Records supplied Start Marker
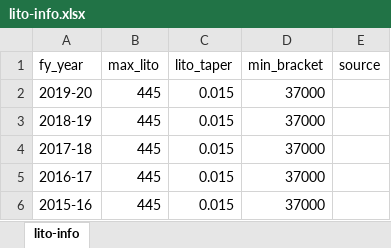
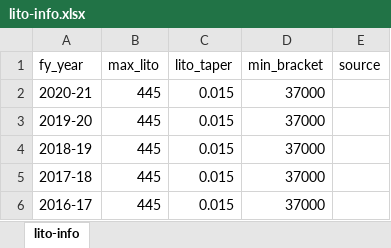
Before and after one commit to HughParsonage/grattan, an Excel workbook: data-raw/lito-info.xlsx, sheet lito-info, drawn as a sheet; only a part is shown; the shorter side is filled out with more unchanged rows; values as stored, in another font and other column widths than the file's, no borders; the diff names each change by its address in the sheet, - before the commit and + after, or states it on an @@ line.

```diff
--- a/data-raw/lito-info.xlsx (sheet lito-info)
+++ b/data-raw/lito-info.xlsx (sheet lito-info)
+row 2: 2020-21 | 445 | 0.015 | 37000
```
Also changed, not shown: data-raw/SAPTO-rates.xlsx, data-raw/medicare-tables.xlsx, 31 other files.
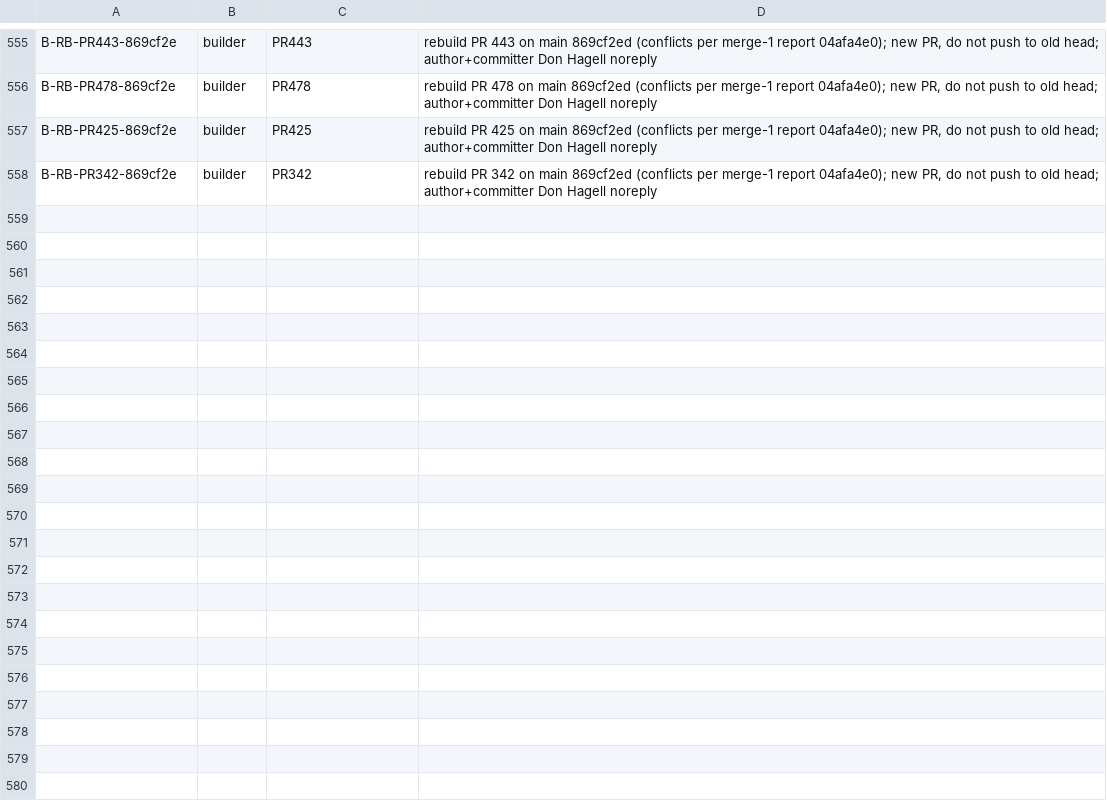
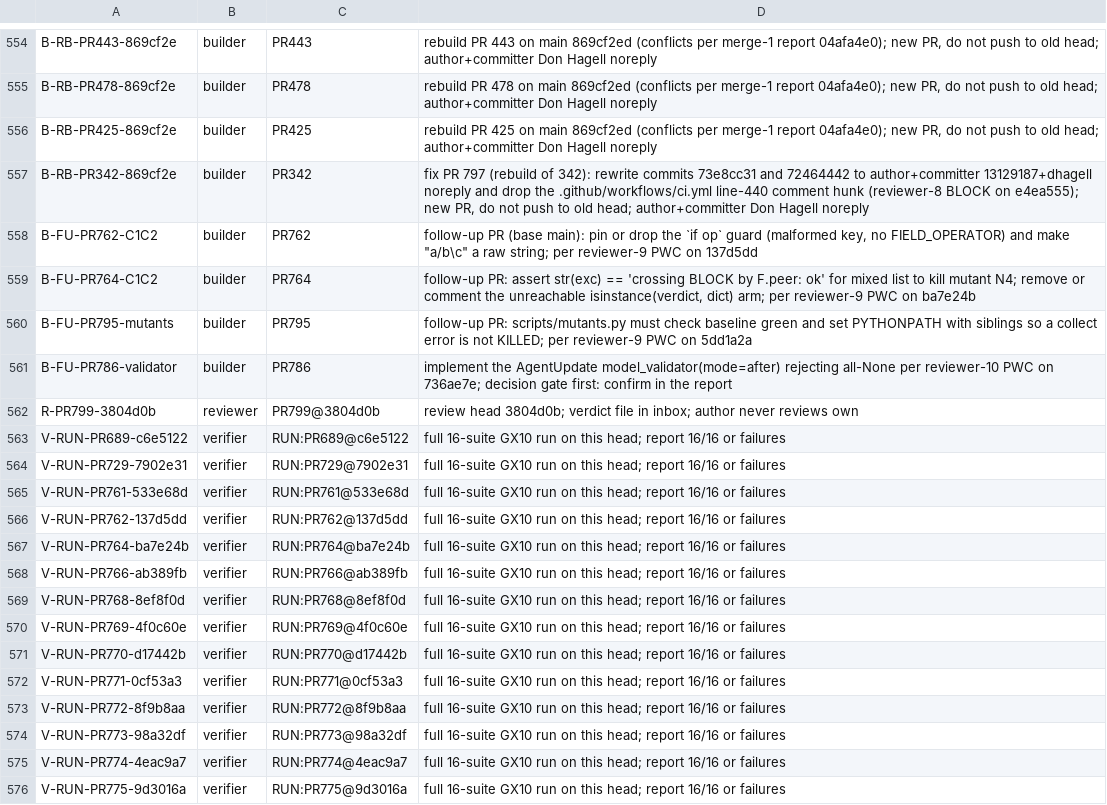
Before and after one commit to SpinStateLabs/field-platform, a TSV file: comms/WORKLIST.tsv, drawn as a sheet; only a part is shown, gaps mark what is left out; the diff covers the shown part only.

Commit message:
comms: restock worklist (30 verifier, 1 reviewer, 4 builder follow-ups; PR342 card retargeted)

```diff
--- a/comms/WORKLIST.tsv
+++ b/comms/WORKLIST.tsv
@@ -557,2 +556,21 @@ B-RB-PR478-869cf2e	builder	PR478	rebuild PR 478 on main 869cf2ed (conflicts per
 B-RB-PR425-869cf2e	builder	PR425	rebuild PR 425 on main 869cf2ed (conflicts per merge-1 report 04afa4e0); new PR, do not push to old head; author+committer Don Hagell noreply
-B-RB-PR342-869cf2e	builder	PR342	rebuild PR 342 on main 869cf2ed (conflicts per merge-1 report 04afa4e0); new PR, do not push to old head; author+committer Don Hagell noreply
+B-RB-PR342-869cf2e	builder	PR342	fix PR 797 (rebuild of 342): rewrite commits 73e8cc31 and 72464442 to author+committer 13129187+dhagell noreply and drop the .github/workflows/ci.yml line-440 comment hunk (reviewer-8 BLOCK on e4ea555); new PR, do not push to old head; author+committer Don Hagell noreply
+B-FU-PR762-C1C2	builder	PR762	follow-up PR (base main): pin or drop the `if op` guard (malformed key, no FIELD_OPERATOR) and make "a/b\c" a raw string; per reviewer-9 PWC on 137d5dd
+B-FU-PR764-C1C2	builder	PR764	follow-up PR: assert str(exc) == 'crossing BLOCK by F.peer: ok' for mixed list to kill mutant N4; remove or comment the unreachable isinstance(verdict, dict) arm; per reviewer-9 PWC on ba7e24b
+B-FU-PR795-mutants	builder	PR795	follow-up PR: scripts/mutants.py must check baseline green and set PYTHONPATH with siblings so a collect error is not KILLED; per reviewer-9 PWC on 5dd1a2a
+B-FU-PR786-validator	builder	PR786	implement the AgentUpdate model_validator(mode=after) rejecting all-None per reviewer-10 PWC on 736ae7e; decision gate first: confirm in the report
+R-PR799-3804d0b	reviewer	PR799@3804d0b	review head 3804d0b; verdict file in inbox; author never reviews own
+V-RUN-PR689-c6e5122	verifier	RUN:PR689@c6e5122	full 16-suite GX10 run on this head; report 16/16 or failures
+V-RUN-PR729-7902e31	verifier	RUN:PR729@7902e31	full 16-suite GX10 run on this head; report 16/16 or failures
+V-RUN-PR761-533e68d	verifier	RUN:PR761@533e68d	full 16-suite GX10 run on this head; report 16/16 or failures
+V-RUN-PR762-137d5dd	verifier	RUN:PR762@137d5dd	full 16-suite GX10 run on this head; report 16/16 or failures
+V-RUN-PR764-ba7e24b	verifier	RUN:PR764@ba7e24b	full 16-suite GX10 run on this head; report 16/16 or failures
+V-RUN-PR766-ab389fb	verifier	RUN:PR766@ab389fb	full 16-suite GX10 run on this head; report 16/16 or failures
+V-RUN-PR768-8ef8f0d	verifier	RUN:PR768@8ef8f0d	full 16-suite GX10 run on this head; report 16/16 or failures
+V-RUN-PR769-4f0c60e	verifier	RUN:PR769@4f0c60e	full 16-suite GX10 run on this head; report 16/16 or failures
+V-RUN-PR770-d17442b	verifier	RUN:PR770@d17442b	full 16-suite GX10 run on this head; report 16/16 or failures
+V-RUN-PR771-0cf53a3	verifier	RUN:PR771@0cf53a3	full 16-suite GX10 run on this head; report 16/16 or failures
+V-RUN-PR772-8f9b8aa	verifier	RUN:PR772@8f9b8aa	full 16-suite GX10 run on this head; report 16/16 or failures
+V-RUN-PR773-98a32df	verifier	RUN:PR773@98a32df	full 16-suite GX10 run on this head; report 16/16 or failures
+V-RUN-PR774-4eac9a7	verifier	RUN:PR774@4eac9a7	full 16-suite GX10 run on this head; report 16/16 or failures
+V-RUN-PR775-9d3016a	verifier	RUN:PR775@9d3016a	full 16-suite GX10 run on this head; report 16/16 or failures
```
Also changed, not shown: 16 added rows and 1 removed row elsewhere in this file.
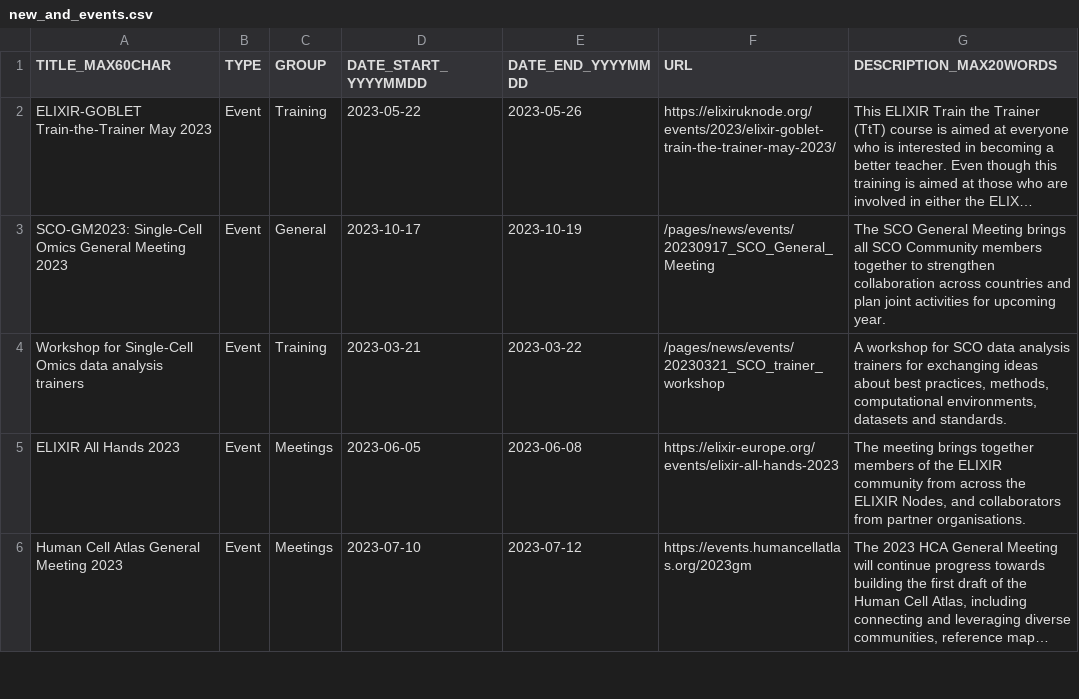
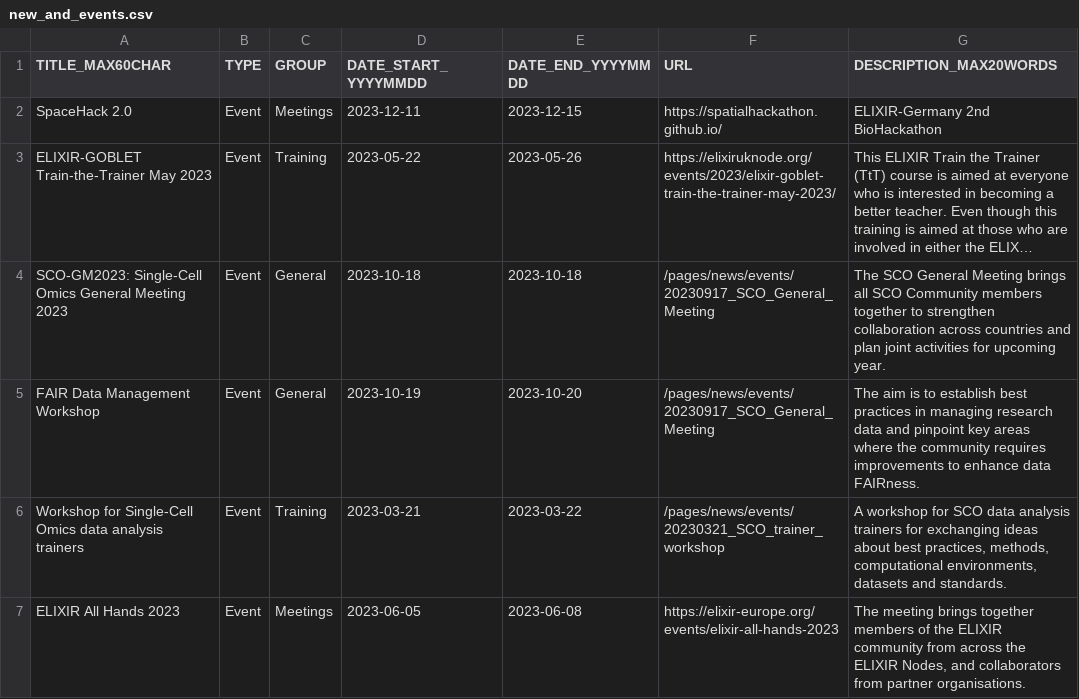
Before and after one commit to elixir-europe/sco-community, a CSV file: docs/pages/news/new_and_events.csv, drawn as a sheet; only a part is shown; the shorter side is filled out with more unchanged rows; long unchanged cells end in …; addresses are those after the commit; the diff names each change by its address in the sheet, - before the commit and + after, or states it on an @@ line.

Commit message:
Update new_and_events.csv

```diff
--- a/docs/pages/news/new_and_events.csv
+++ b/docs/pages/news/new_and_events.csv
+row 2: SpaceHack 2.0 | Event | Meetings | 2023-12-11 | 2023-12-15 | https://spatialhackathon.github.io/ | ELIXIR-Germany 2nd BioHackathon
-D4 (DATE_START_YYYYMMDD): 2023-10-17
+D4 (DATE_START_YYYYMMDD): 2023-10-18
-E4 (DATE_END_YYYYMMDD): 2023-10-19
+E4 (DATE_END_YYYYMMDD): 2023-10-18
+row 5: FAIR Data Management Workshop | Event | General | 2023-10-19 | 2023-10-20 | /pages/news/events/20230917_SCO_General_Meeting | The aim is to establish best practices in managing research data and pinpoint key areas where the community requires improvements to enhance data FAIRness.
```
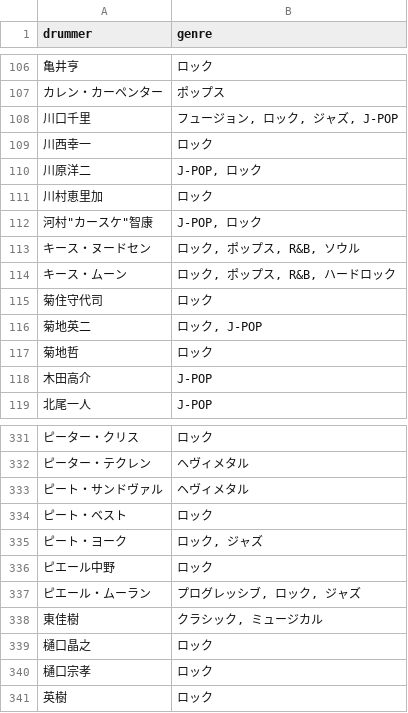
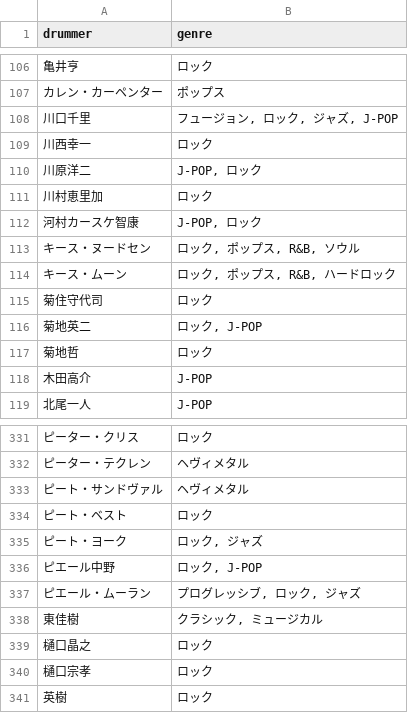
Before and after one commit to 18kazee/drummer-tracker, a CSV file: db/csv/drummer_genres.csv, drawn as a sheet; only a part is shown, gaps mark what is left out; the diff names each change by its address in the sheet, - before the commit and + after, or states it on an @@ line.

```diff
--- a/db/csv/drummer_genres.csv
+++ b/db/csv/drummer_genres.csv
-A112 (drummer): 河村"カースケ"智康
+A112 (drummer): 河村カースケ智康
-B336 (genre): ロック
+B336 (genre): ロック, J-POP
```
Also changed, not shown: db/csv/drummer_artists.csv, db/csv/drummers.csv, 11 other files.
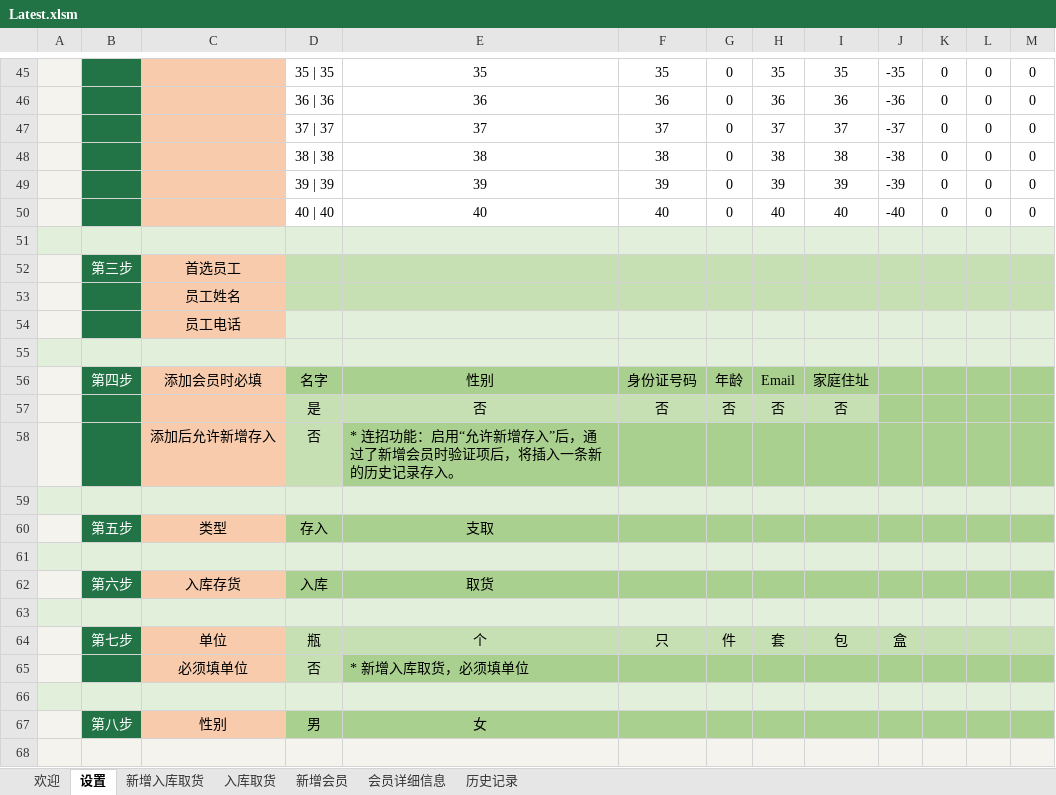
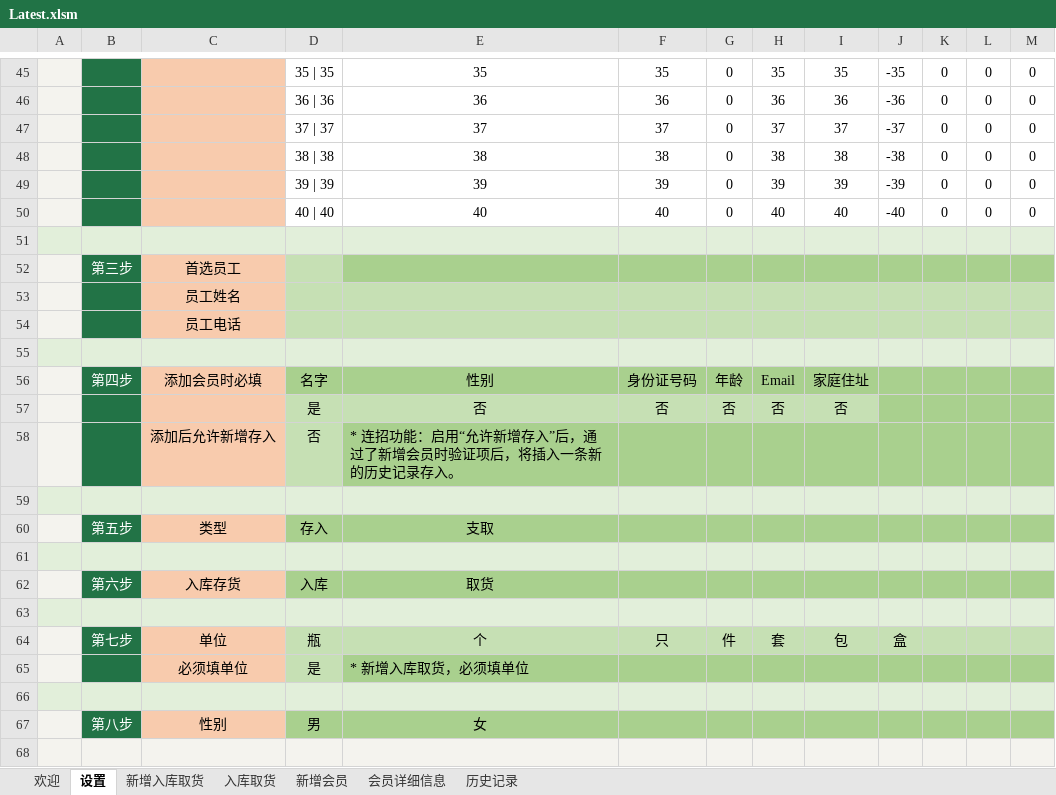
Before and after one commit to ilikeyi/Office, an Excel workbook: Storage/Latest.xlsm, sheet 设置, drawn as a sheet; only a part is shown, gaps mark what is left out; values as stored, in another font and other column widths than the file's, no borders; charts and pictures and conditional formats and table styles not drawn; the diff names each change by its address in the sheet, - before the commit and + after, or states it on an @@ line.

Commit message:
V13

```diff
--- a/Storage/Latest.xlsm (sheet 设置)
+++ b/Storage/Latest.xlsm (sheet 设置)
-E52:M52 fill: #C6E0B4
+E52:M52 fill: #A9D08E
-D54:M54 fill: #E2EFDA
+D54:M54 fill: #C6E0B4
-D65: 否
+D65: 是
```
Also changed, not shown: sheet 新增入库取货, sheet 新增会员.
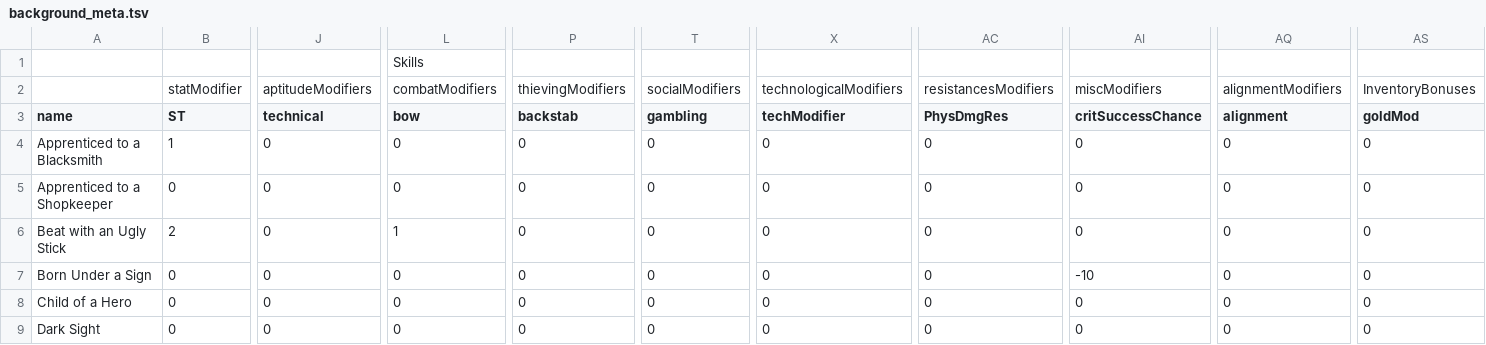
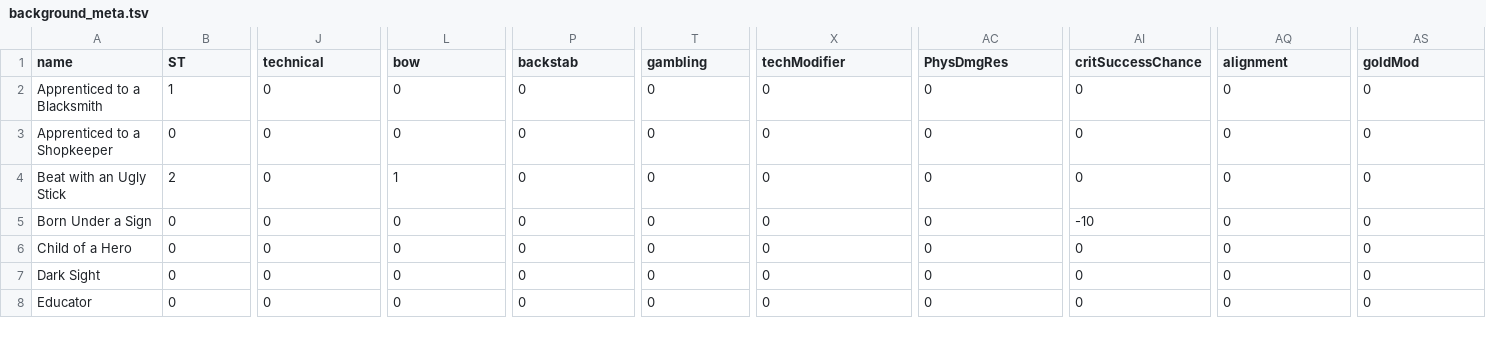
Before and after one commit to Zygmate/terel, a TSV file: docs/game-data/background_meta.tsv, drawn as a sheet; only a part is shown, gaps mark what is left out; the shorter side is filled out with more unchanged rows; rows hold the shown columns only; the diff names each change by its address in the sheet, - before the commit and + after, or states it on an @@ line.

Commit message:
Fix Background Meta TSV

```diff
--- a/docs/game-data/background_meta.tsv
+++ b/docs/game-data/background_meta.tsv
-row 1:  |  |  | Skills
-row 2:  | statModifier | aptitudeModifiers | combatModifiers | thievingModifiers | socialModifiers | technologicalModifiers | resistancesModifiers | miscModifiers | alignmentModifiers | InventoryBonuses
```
Records supplied End Marker
● **What to do**
Return solely the number of lines in the data that include the word "files".

● **Written answer**
2